Work request:
Whenever a line below mentions the word "title", that line should be copied.

Source data:
---------------

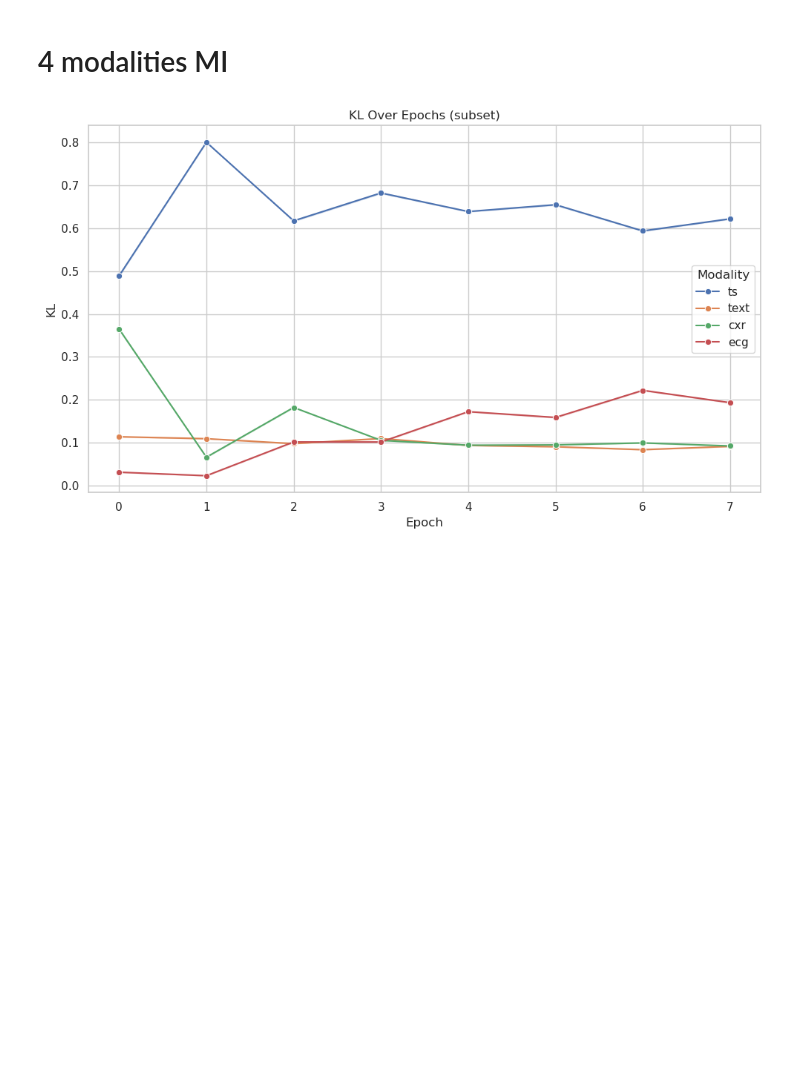
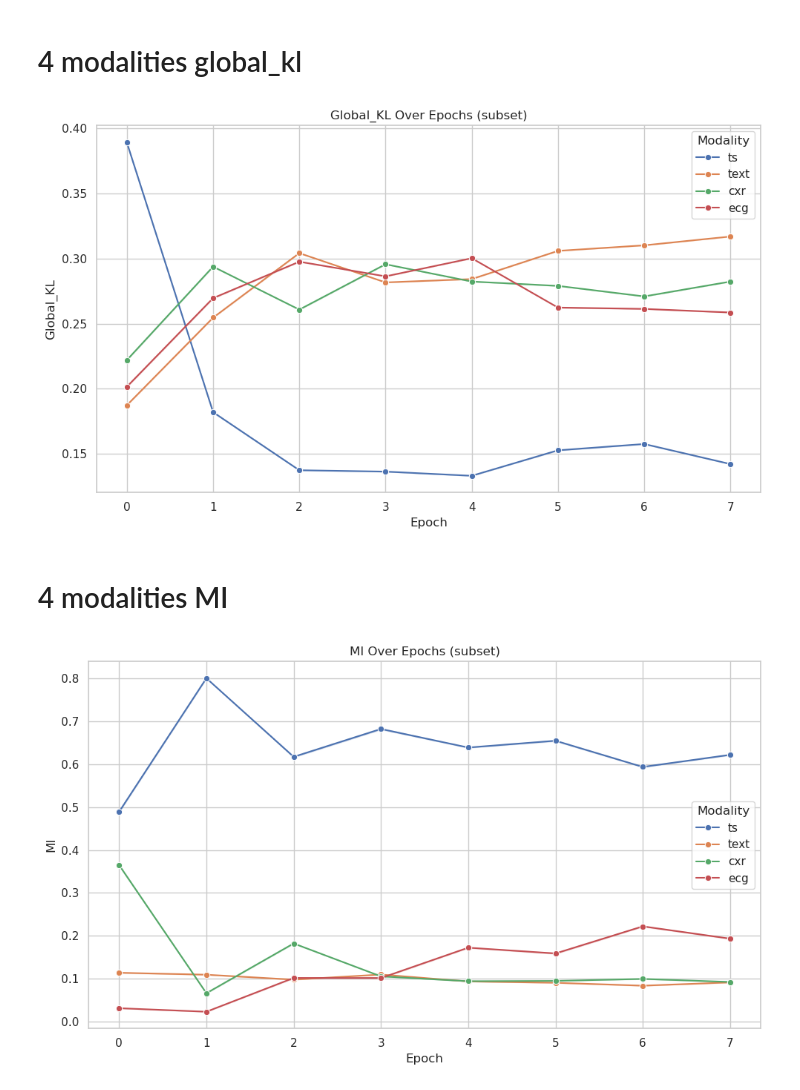
Before and after one commit to JuneHou/Multimodal-Transformer, a Jupyter notebook: Analysis/weights_analysis.ipynb, the cells around one changed output. Drawn from its saved outputs; the diff is of its cells as text; code cells hidden in the pictures; blank space fills up the shorter version.

```diff
--- a/Analysis/weights_analysis.ipynb
+++ b/Analysis/weights_analysis.ipynb
@@ -3,6 +3,45 @@ import os
 import pandas as pd
 import seaborn as sns
 import matplotlib.pyplot as plt
+# %% [markdown]
+# 4 modalities global_kl
+# %%
+
+# === Config ===
+output_dir = "/data/wang/junh/results/Fuse_moe/all_los/multiclass/final/global_kl/"  # Replace with your output directory
+missingInd = False              # Set to True if missing modality was used
+modeltype = "TS_CXR_Text_ECG"         # Replace manually as needed
+weight_type = "kl_divergence"   # or "correlation_weight", "mutual_weight"
+
+# === Collect CSVs and Concatenate ===
+all_dfs = []
+for epoch in range(8):  # Replace with the actual number of epochs
+    if missingInd:
+        fname = f"{output_dir}/Missing_{modeltype}_{epoch}_weights_log.csv"
+    else:
+        fname = f"{output_dir}/{modeltype}_{epoch}_weights_log.csv"
+
+    if os.path.exists(fname):
+        df = pd.read_csv(fname)
+        df['epoch'] = epoch  # ensure epoch is int for sorting
+        all_dfs.append(df)
+
+# Combine all epochs
+df_all = pd.concat(all_dfs, ignore_index=True)
+
+# === Plotting ===
+sns.set(style="whitegrid")
+plt.figure(figsize=(10, 6))
+sns.lineplot(data=df_all, x="epoch", y=df_all['kl_divergence'], hue="modality", marker='o')
+
+plt.title(f"Global_KL Over Epochs (subset)")
+plt.xlabel("Epoch")
+plt.ylabel("Global_KL")
+plt.legend(title="Modality")
+plt.tight_layout()
+plt.show()
+# %% [output]
+[figure, added]
 # %% [markdown]
 # 4 modalities MI
 # %%
```
Also changed, not shown: parts of 1 cell of this notebook, 6 other files.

---------------

Finished task:
+plt.title(f"Global_KL Over Epochs (subset)")
+plt.legend(title="Modality")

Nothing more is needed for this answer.